▶ **Problem requirements**:
Every line below should be copied exactly; drop the pictures.

▶ **Recorded data**:
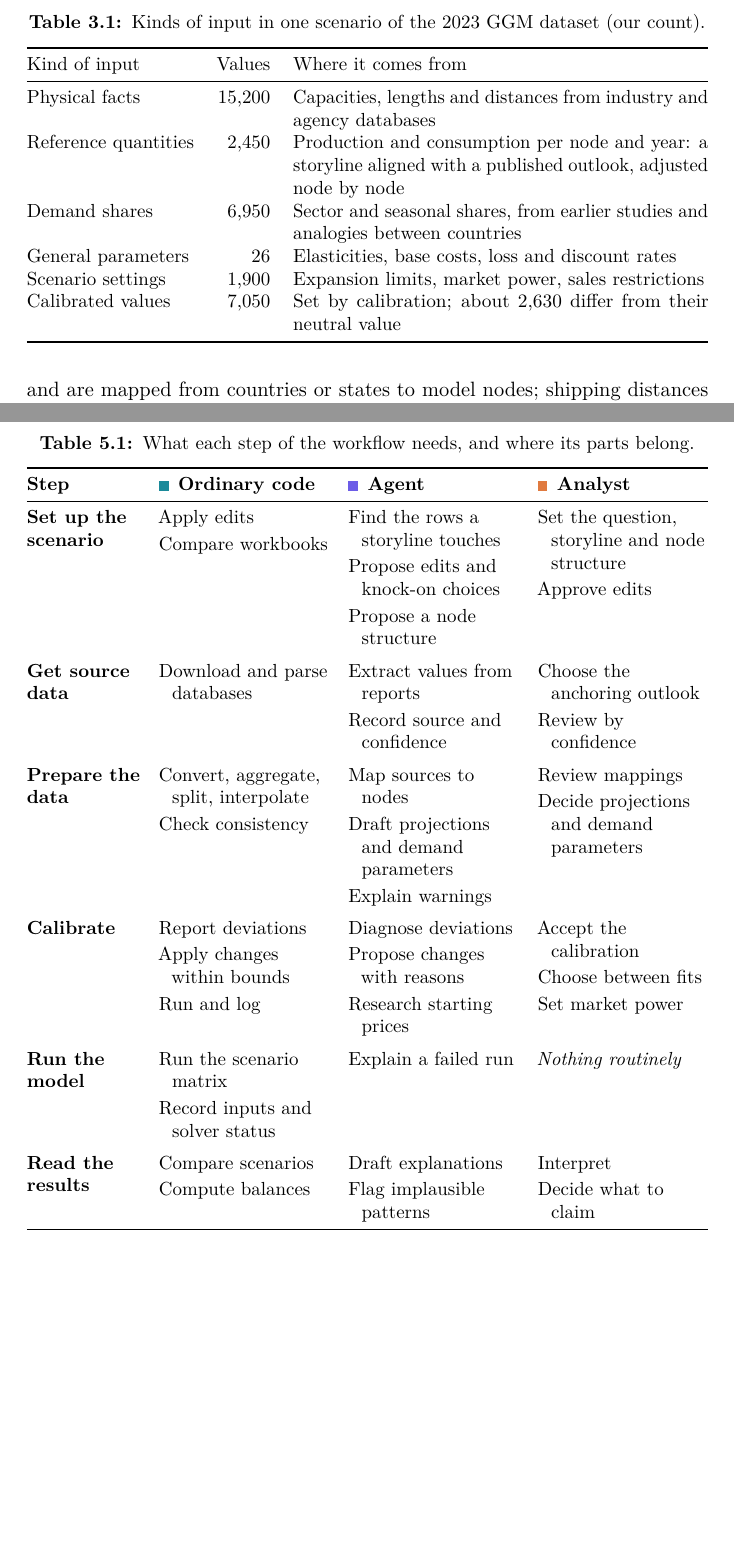
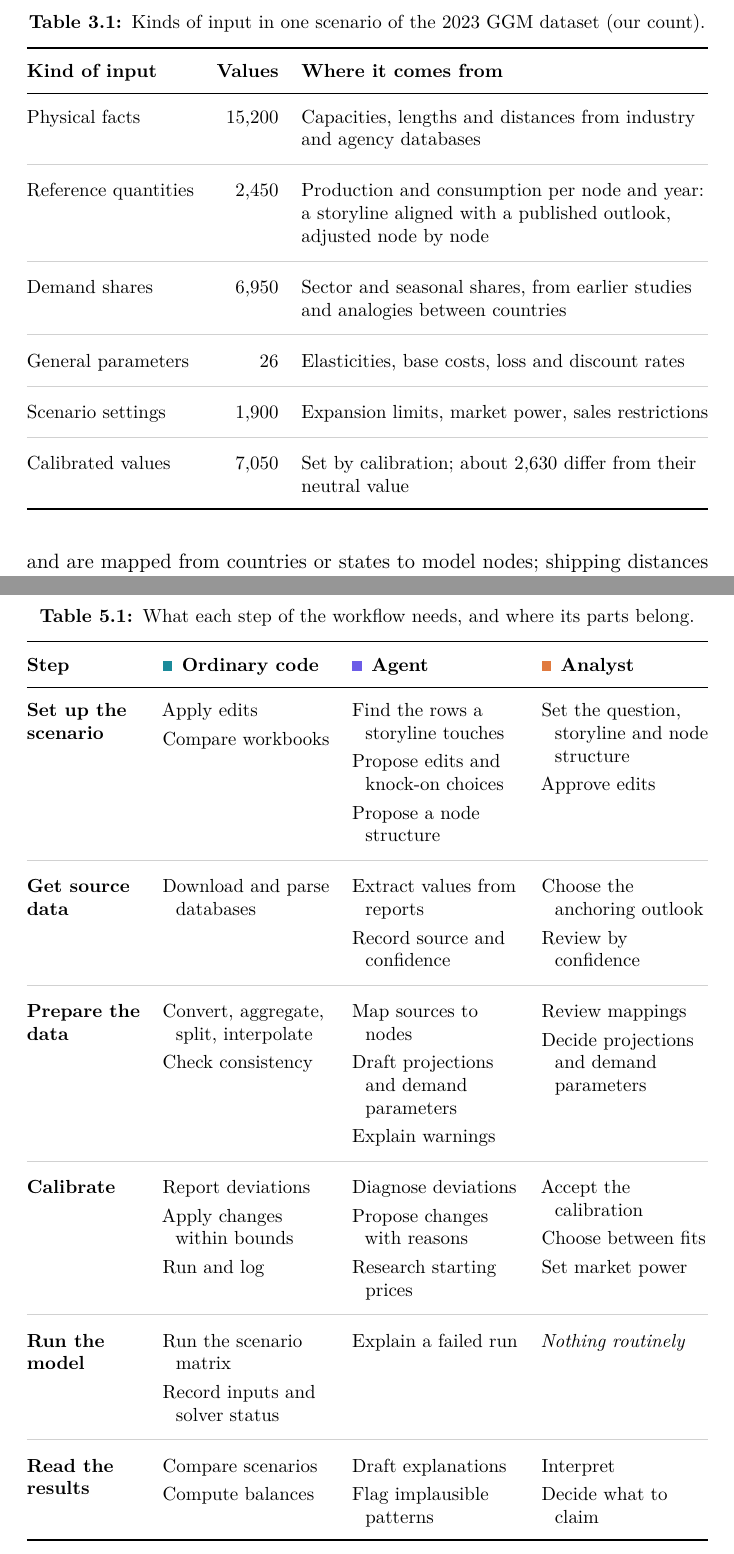
Before and after one commit to jorgenholt/GGM-agents, a LaTeX thesis (thesis/main.tex, which reads thesis/chapters/03-global-gas-model/03-inputs.tex, thesis/chapters/05-where-ai-fits/02-where-work-lies.tex): two parts of pages 14 and 26 of 45, joined at a grey line, cut so that both start at the same text, the shorter picture padded with empty space. Compiled offline with pdfLaTeX.

Commit message:
Give the tables more room and a lighter structure
Set a thesis-wide table style: taller rows, more space around the rules,
and a \tabsep command for a light rule between groups of rows. Use it in
all four tables, with bold headers, and rag Table 3.1's text column
instead of justifying and hyphenating it.

Co-Authored-By: Claude Opus 5.5 <noreply@anthropic.com>

```diff
--- a/thesis/chapters/03-global-gas-model/03-inputs.tex
+++ b/thesis/chapters/03-global-gas-model/03-inputs.tex
@@ -11,15 +11,20 @@ Table \ref{tab:ggm-inputs} groups the numeric values in one 2023 scenario by whe
 \small
 \caption{Kinds of input in one scenario of the 2023 GGM dataset (our count).}
 \label{tab:ggm-inputs}
-\begin{tabularx}{\textwidth}{@{}lrX@{}}
+\begin{tabularx}{\textwidth}{@{}lr>{\raggedright\arraybackslash}X@{}}
 \toprule
-Kind of input & Values & Where it comes from \\
+\textbf{Kind of input} & \textbf{Values} & \textbf{Where it comes from} \\
 \midrule
 Physical facts & 15,200 & Capacities, lengths and distances from industry and agency databases \\
+\tabsep
 Reference quantities & 2,450 & Production and consumption per node and year: a storyline aligned with a published outlook, adjusted node by node \\
+\tabsep
 Demand shares & 6,950 & Sector and seasonal shares, from earlier studies and analogies between countries \\
+\tabsep
 General parameters & 26 & Elasticities, base costs, loss and discount rates \\
+\tabsep
 Scenario settings & 1,900 & Expansion limits, market power, sales restrictions \\
+\tabsep
 Calibrated values & 7,050 & Set by calibration; about 2,630 differ from their neutral value \\
 \bottomrule
 \end{tabularx}
--- a/thesis/chapters/05-where-ai-fits/02-where-work-lies.tex
+++ b/thesis/chapters/05-where-ai-fits/02-where-work-lies.tex
@@ -23,27 +23,27 @@ Set up the scenario
   & Apply edits \par Compare workbooks
   & Find the rows a storyline touches \par Propose edits and knock-on choices \par Propose a node structure
   & Set the question, storyline and node structure \par Approve edits \\
-\addlinespace[5pt]
+\tabsep
 Get source data
   & Download and parse databases
   & Extract values from reports \par Record source and confidence
   & Choose the anchoring outlook \par Review by confidence \\
-\addlinespace[5pt]
+\tabsep
 Prepare the data
   & Convert, aggregate, split, interpolate \par Check consistency
   & Map sources to nodes \par Draft projections and demand parameters \par Explain warnings
   & Review mappings \par Decide projections and demand parameters \\
-\addlinespace[5pt]
+\tabsep
 Calibrate
   & Report deviations \par Apply changes within bounds \par Run and log
   & Diagnose deviations \par Propose changes with reasons \par Research starting prices
   & Accept the calibration \par Choose between fits \par Set market power \\
-\addlinespace[5pt]
+\tabsep
 Run the model
   & Run the scenario matrix \par Record inputs and solver status
   & Explain a failed run
   & \textit{Nothing routinely} \\
-\addlinespace[5pt]
+\tabsep
 Read the results
   & Compare scenarios \par Compute balances
   & Draft explanations \par Flag implausible patterns
--- a/thesis/main.tex
+++ b/thesis/main.tex
@@ -11,6 +11,13 @@
 \usepackage{booktabs}
 \usepackage{tabularx}
 \usepackage[font=small,labelfont=bf,skip=6pt]{caption}
+\usepackage{colortbl}
+% Tables: more air between rows, dark rules only at top and bottom,
+% and \tabsep for a light rule between groups of rows.
+\renewcommand{\arraystretch}{1.3}
+\setlength{\aboverulesep}{0.8ex}
+\setlength{\belowrulesep}{0.9ex}
+\newcommand{\tabsep}{\arrayrulecolor{black!18}\specialrule{0.4pt}{5pt}{6pt}\arrayrulecolor{black}}
 \input{figures/style}
 \usepackage[round,authoryear]{natbib}
 \usepackage[hidelinks]{hyperref}
```
Also changed, not shown: thesis/chapters/04-llm-agents/04-models-and-cost.tex (+1 -1 lines), thesis/chapters/05-where-ai-fits/09-summary.tex (+4 -5 lines), thesis/chapters/05-where-ai-fits/02-where-work-lies.tex (4 more changed lines).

▶ **Problem solution**:
Before and after one commit to jorgenholt/GGM-agents, a LaTeX thesis (thesis/main.tex, which reads thesis/chapters/03-global-gas-model/03-inputs.tex, thesis/chapters/05-where-ai-fits/02-where-work-lies.tex): two parts of pages 14 and 26 of 45, joined at a grey line, cut so that both start at the same text, the shorter picture padded with empty space. Compiled offline with pdfLaTeX.

Commit message:
Give the tables more room and a lighter structure
Set a thesis-wide table style: taller rows, more space around the rules,
and a \tabsep command for a light rule between groups of rows. Use it in
all four tables, with bold headers, and rag Table 3.1's text column
instead of justifying and hyphenating it.

Co-Authored-By: Claude Opus 5.5 <noreply@anthropic.com>

```diff
--- a/thesis/chapters/03-global-gas-model/03-inputs.tex
+++ b/thesis/chapters/03-global-gas-model/03-inputs.tex
@@ -11,15 +11,20 @@ Table \ref{tab:ggm-inputs} groups the numeric values in one 2023 scenario by whe
 \small
 \caption{Kinds of input in one scenario of the 2023 GGM dataset (our count).}
 \label{tab:ggm-inputs}
-\begin{tabularx}{\textwidth}{@{}lrX@{}}
+\begin{tabularx}{\textwidth}{@{}lr>{\raggedright\arraybackslash}X@{}}
 \toprule
-Kind of input & Values & Where it comes from \\
+\textbf{Kind of input} & \textbf{Values} & \textbf{Where it comes from} \\
 \midrule
 Physical facts & 15,200 & Capacities, lengths and distances from industry and agency databases \\
+\tabsep
 Reference quantities & 2,450 & Production and consumption per node and year: a storyline aligned with a published outlook, adjusted node by node \\
+\tabsep
 Demand shares & 6,950 & Sector and seasonal shares, from earlier studies and analogies between countries \\
+\tabsep
 General parameters & 26 & Elasticities, base costs, loss and discount rates \\
+\tabsep
 Scenario settings & 1,900 & Expansion limits, market power, sales restrictions \\
+\tabsep
 Calibrated values & 7,050 & Set by calibration; about 2,630 differ from their neutral value \\
 \bottomrule
 \end{tabularx}
--- a/thesis/chapters/05-where-ai-fits/02-where-work-lies.tex
+++ b/thesis/chapters/05-where-ai-fits/02-where-work-lies.tex
@@ -23,27 +23,27 @@ Set up the scenario
   & Apply edits \par Compare workbooks
   & Find the rows a storyline touches \par Propose edits and knock-on choices \par Propose a node structure
   & Set the question, storyline and node structure \par Approve edits \\
-\addlinespace[5pt]
+\tabsep
 Get source data
   & Download and parse databases
   & Extract values from reports \par Record source and confidence
   & Choose the anchoring outlook \par Review by confidence \\
-\addlinespace[5pt]
+\tabsep
 Prepare the data
   & Convert, aggregate, split, interpolate \par Check consistency
   & Map sources to nodes \par Draft projections and demand parameters \par Explain warnings
   & Review mappings \par Decide projections and demand parameters \\
-\addlinespace[5pt]
+\tabsep
 Calibrate
   & Report deviations \par Apply changes within bounds \par Run and log
   & Diagnose deviations \par Propose changes with reasons \par Research starting prices
   & Accept the calibration \par Choose between fits \par Set market power \\
-\addlinespace[5pt]
+\tabsep
 Run the model
   & Run the scenario matrix \par Record inputs and solver status
   & Explain a failed run
   & \textit{Nothing routinely} \\
-\addlinespace[5pt]
+\tabsep
 Read the results
   & Compare scenarios \par Compute balances
   & Draft explanations \par Flag implausible patterns
--- a/thesis/main.tex
+++ b/thesis/main.tex
@@ -11,6 +11,13 @@
 \usepackage{booktabs}
 \usepackage{tabularx}
 \usepackage[font=small,labelfont=bf,skip=6pt]{caption}
+\usepackage{colortbl}
+% Tables: more air between rows, dark rules only at top and bottom,
+% and \tabsep for a light rule between groups of rows.
+\renewcommand{\arraystretch}{1.3}
+\setlength{\aboverulesep}{0.8ex}
+\setlength{\belowrulesep}{0.9ex}
+\newcommand{\tabsep}{\arrayrulecolor{black!18}\specialrule{0.4pt}{5pt}{6pt}\arrayrulecolor{black}}
 \input{figures/style}
 \usepackage[round,authoryear]{natbib}
 \usepackage[hidelinks]{hyperref}
```
Also changed, not shown: thesis/chapters/04-llm-agents/04-models-and-cost.tex (+1 -1 lines), thesis/chapters/05-where-ai-fits/09-summary.tex (+4 -5 lines), thesis/chapters/05-where-ai-fits/02-where-work-lies.tex (4 more changed lines).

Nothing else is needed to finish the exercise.